The newsroom at our office is what my colleagues and I call our “classroom.” We sit with our desks lined up facing the “teacher” – our editor, Marg, who is in an office – and we do our “homework,” a.k.a. producing material for the newspaper.
Well, most of the time we produce material.
On Wednesdays after the papers are out, we come down off the stress of deadline and we have what we call episodes of “The Newsroom.” It’s basically our own make-believe version of “The Office,” that television reality show that really isn’t a reality show.
You see, we think we’re so amusing and interesting that we should have our own reality show and people would actually tune in to watch the inner workings of a newspaper office. There is drama and comedy, conflict and resolution. It’s a perfect recipe for entertaining TV — and probably lawsuits.
I should explain, we have a tendency to get a little jaded in this line of work and we sometimes make jokes about serious topics because it’s a release. But we think we’re hilarious.
Wednesdays start off with our morning staff meeting, where we straggle in and take our “reserved” seats around a large table. Whenever someone, usually a new person, sits in one of our seats, it throws off the entire balance of the meeting. So, sometimes we tell them to move. They’re also hazed into bringing donuts for the group to their first meeting. In these meetings, each of us tells the editor the articles we have planned for the week. This method frequently evokes commentary and discussion from the peanut gallery. And this is when things really start to get interesting.
Some of our unorthodox, and some would probably say undisciplined, behaviors include interrupting the person who’s talking to pepper them with questions about what they’re working on — because it’s news to us, chiming in with our own two-cents about their topic, veering off on tangents, and, believe it or not, we’re even helpful to each other when one of us provides back-story or relays the latest scuttlebutt. We occasionally have side conversations, sometimes related to the topic. In the group, we have a doodler, a spot-on and hilarious impersonator of cricket sounds when the group falls strangely silent, and a Brit — there’s one of those in every good sitcom or spy drama — we especially like the accent and foreign expressions. Amazingly, these meetings are typically quite productive.
Once we return to our desks, we continue with provocative, lively, and often loud discussions about current local and world events. For certain offices, some of these topics would be off limits.

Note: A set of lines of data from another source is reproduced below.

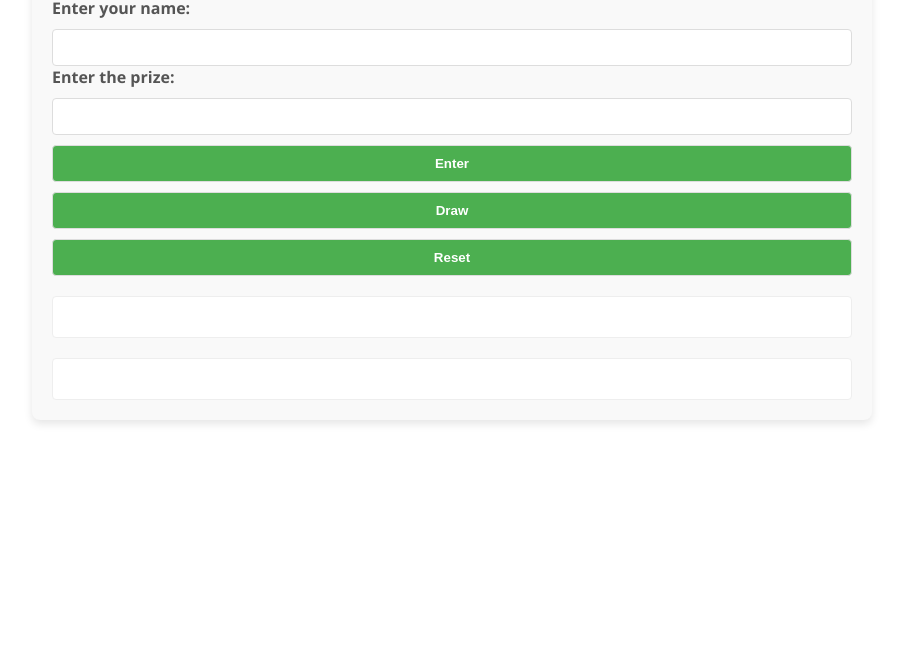
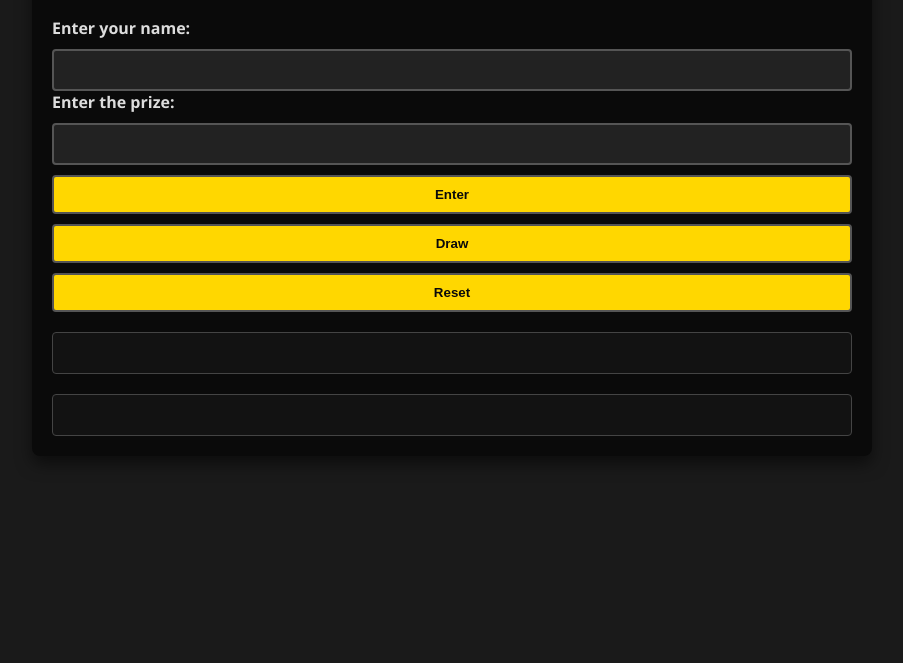
Before and after one commit to wtan90/lucky-draw, a plain HTML site: page index.html in a window 1280 px wide. Shown: the part 137-800 px from the top of the page, without its empty margins (188-1091 px from the left). Drawn offline with Linux system fonts and the light colour scheme.

Commit message:
Update styles.css

```diff
--- a/styles.css
+++ b/styles.css
@@ -2,21 +2,21 @@ body {
     font-family: 'Segoe UI', Arial, sans-serif;
     margin: 0;
     padding: 0;
-    background-color: #fff; /* White background for a clean look */
-    color: #333; /* Dark grey for text */
+    background-color: #1a1a1a; /* Black background for the body */
+    color: #ccc; /* Dark grey for text, ensuring readability */
 }
 
 .container {
     max-width: 800px;
-    margin: 20px auto;
+    margin: 40px auto;
     padding: 20px;
-    background-color: #f9f9f9; /* Light grey background for the container */
-    box-shadow: 0 4px 8px rgba(0, 0, 0, 0.1);
+    background-color: #0a0a0a; /* Slightly lighter black for the container */
+    box-shadow: 0 8px 16px rgba(0, 0, 0, 0.5);
     border-radius: 8px;
 }
 
 h1 {
-    color: #444; /* Dark grey for the title */
+    color: #ffd700; /* Gold for the title */
     text-align: center;
     margin-bottom: 30px;
 }
@@ -24,42 +24,45 @@ h1 {
 label {
     font-weight: bold;
     margin-top: 20px;
-    color: #555; /* Slightly lighter grey for labels */
+    color: #ddd; /* Light grey for labels, improving contrast */
 }
 
 input[type="text"], button {
     width: 100%;
     padding: 10px;
     margin-top: 10px;
-    border: 1px solid #ddd; /* Light grey border for inputs and buttons */
+    border: 2px solid #555; /* Dark grey border for inputs and buttons */
+    background-color: #222; /* Very dark grey for input background */
+    color: #ddd; /* Light grey text for inputs */
     border-radius: 4px;
     box-sizing: border-box;
 }
 
 input[type="text"] {
-    background-color: #fff; /* White background for input fields */
+    font-size: 16px;
 }
 
 button {
-    background-color: #4CAF50; /* Simplified to one button color for professionalism */
-    color: white;
+    background-color: #ffd700; /* Gold for buttons */
+    color: #0a0a0a; /* Dark text for buttons */
     font-weight: bold;
+    cursor: pointer;
 }
 
 button:hover {
-    background-color: #45a049; /* Darker shade of the button color on hover */
+    background-color: #cca200; /* Darker gold on hover */
 }
 
 #participants-list, #winner-display {
     margin-top: 20px;
     padding: 20px;
-    background-color: #fff; /* White background for list and winner display */
-    border: 1px solid #eee; /* Very light grey border */
+    background-color: #121212; /* Very dark grey for list and winner display backgrounds */
+    color: #ffd700; /* Gold text for emphasis */
+    border: 1px solid #444; /* Border for list and winner display */
     border-radius: 4px;
 }
 
 #winner-display {
-    color: #4CAF50; /* Green text for the winner for emphasis */
     font-size: 20px;
     text-align: center;
 }
@@ -67,8 +70,8 @@ button:hover {
 /* Responsive adjustments */
 @media (max-width: 768px) {
     .container {
-        margin: 10px;
-        padding: 10px;
+        margin: 20px;
+        padding: 15px;
     }
 }
 
```
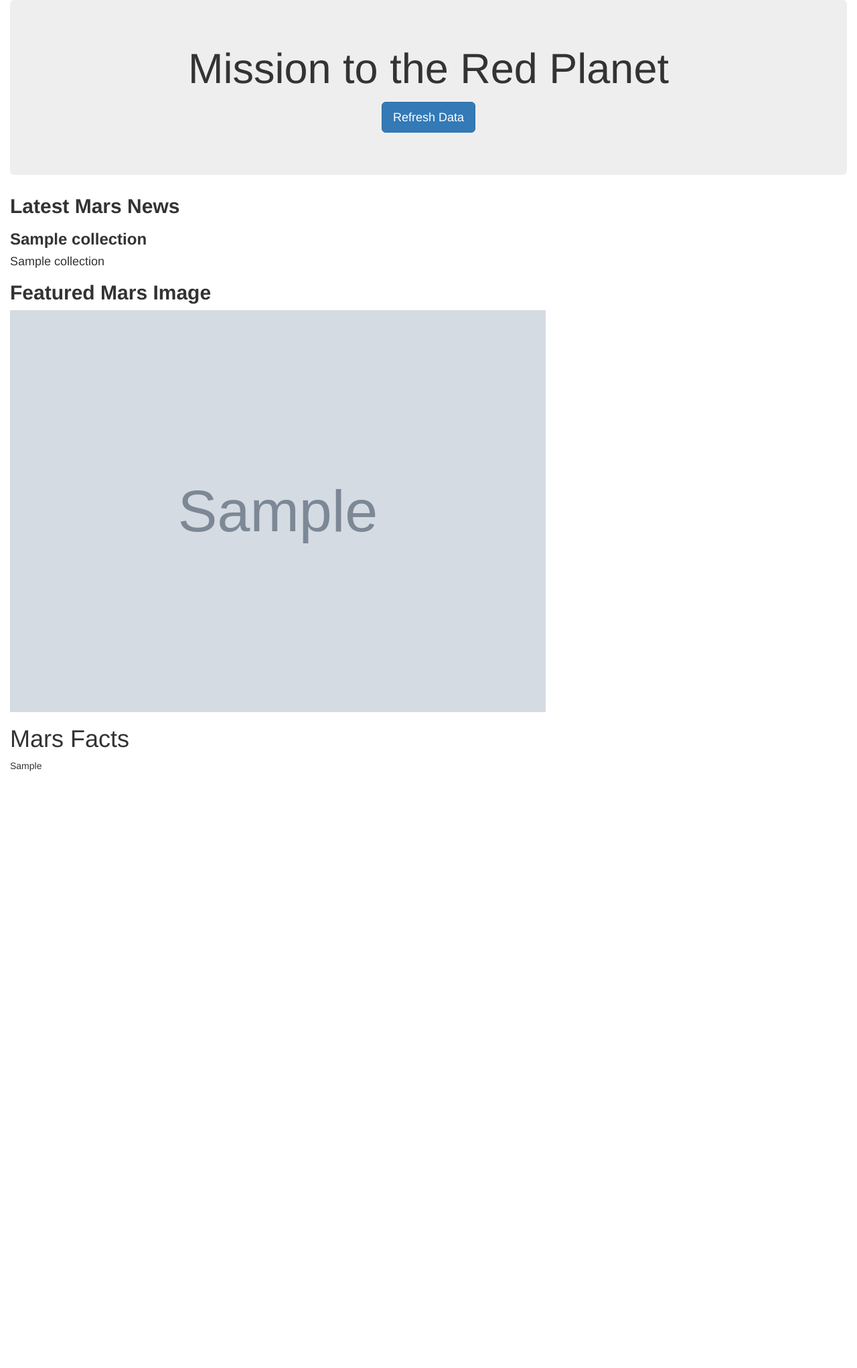
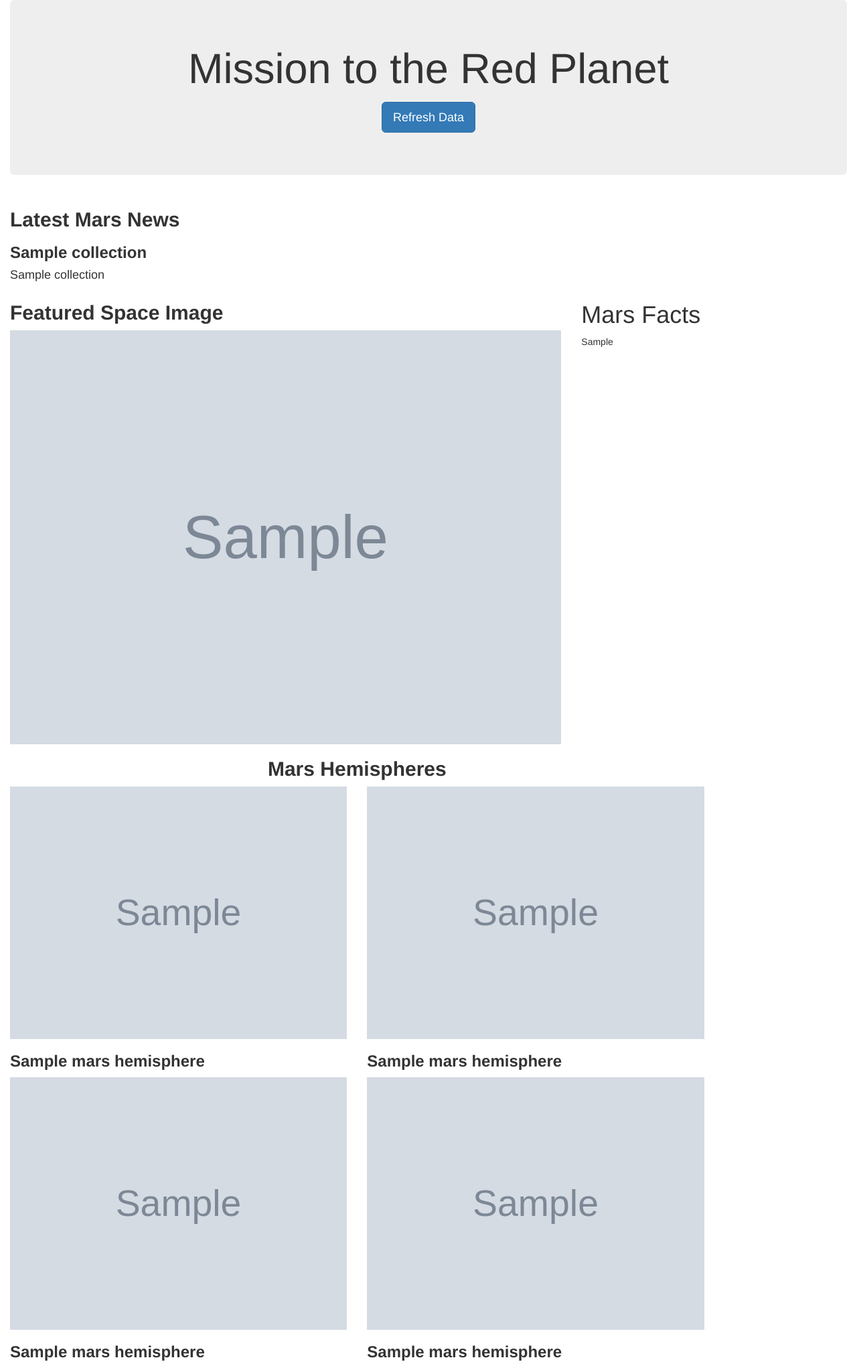
Before and after one commit to paulfhardy/web-scraping-challenge, a Flask app: page / in a window 1280 px wide. Shown: the whole page at 67% size. Before the commit the page ends 1151 px from the top, so only its background shows below. Run offline with Flask 2, Linux system fonts and the light colour scheme; grey boxes marked "Sample" are stand-in pictures; a database or web service that is not in the repository returns one stand-in record (values such as "Sample title"); some libraries are stand-ins or nearby versions.

Commit message:
All requirements complete successfully

```diff
--- a/Missions_to_Mars/templates/index.html
+++ b/Missions_to_Mars/templates/index.html
@@ -11,21 +11,76 @@
 
 <body>
   <div class="container-fluid">
+
     <div class="jumbotron text-center">
       <h1>Mission to the Red Planet</h1>
       <p></p>
       <p><a class="btn btn-primary btn-lg" href="/scrape" role="button">Refresh Data</a></p>
     </div>
+
+  <!-- First Row -->
+  <div class="row">
+    <!-- First (and only column) -->
+    <div class="col-md-12">
       {% if scraped_data %}
       <h2><strong>Latest Mars News</strong></h2>
       <h3><strong>{{ scraped_data.news_title }}</strong></h3>
       <h4>{{ scraped_data.news_teaser_title }}</h4>
-    <h2><strong>Featured Mars Image</strong></h2>
-    <img src="{{ scraped_data.Featured_Mars_Image }}" alt="Featured image of Mars from jpl.nasa.gov" width="800" height="600">
+    </div>
+  </div>
 
+  <!-- Second Row -->
+  <div class="row">
+
+    <!-- First of two columns -->
+    <div class="col-md-8">
+      <h2><strong>Featured Space Image</strong></h2>
+      <img src="{{ scraped_data.Featured_Mars_Image }}" alt="Featured image of Mars from jpl.nasa.gov" class=img-fluid, width = 100%, height:auto">
+    </div>
+
+    <!-- Second of two columns -->
+    <div class="col-md-4" >
       <h1>Mars Facts</h1>
+      {{ scraped_data.Mars_Facts|safe }}
+    </div>
+  </div>
 
-    {{ scraped_data.Mars_Facts|safe }}
+  <!-- Third Row -->
+  <div class="row">
+    <!-- First (and only column) -->
+    <div class="col-md-10 text-center">
+      <h2><strong>Mars Hemispheres</strong></h2>
+    </div>
+  </div>
+
+  <!-- Fourth Row -->
+  <div class="row">
+      <div class="col-md-5">
+        <img src="{{ scraped_data.Mars_Hemispheres[0].img_url }}" alt="Mars Hemisphere" class=img-fluid, width = 100%, height:auto>
+        <h3><strong>{{ scraped_data.Mars_Hemispheres[0].title }}</strong></h3>
+      </div>
+
+      <div class="col-md-5">
+        <img src="{{ scraped_data.Mars_Hemispheres[1].img_url }}" alt="Mars Hemisphere" class=img-fluid, width = 100%, height:auto>
+        <h3><strong>{{ scraped_data.Mars_Hemispheres[1].title }}</strong></h3>
+      </div>
+  </div>
+
+  <!-- Fifth Row -->
+  <div class="row">
+    <div class="col-md-5">
+      <img src="{{ scraped_data.Mars_Hemispheres[2].img_url }}" alt="Mars Hemisphere" class=img-fluid, width = 100%, height:auto>
+      <h3><strong>{{ scraped_data.Mars_Hemispheres[2].title }}</strong></h3>
+    </div>
+
+    <div class="col-md-5">
+      <img src="{{ scraped_data.Mars_Hemispheres[3].img_url }}" alt="Mars Hemisphere" class=img-fluid, width = 100%, height:auto>
+      <h3><strong>{{ scraped_data.Mars_Hemispheres[3].title }}</strong></h3>
+    </div>
+</div>
+
+
+
 
   {% endif %}
   </div>
```
Also changed, not shown: Missions_to_Mars/scrape_mars.py (+21 -14 lines), 1 other file. Lines whose indentation alone changed are shown as unchanged.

But we’re in the news business, so we consider it all our business. We can’t help it, we all have inquiring minds.
We also tell each other what to do when it comes to dealing with people, whether they’re interview subjects, sources, or family members. No one is off limits. The reporters come to a consensus, sometimes with input from the production folks, and problem solved. Although, much of this advice is strictly for the purpose of operating in a fantasy world and doesn’t really work in the real world.
Sometimes the teacher, I mean the editor, walks by and catches some of our banter out of context and wonders aloud “what the heck” we’re talking about. A lot of the time she follows that with, “on second thought, I don’t want to know” and we erupt with sinister laughter. Sometimes she comes out of her office like Lou Grant and tells us to be quiet and get to work. It’s true.
In case you hadn’t noticed, we’re a rather motley crew. Our personalities and backgrounds are very diverse and these traits come to light and co-mingle in the staff meetings and ultimately, the inner sanctum of the newsroom.
We have a romance author who challenges our editor to print her colorful reports of certain news because “it makes it more interesting” — even though it may be totally inappropriate for print. Sometimes she inserts such color in an effort to see if our editor will catch it — and gets thwarted. We have a former cop on staff, too, but we all know that cops hate reporters. He tells us regularly. We have one staffer who’s resigned and returned to this place, in different incarnations, multiple times. Another is a secretive type who guards privacy like a national secret.
We all have our own quirks and ticks — I don’t have enough room here to talk about the production staff or the folks in advertising — and political views with varying degrees and branches of conservatism to liberalism. We strongly disagree on a number of issues but somehow we’ve managed to come up with the cures to all society’s ills — we just can’t put it in print.
And that concludes this episode of The Newsroom.
Dawn M. Henley is a staff reporter for The Oakdale Leader, The Riverbank News, and The Escalon Times. She may be reached at email@example.com or by calling 847-3021.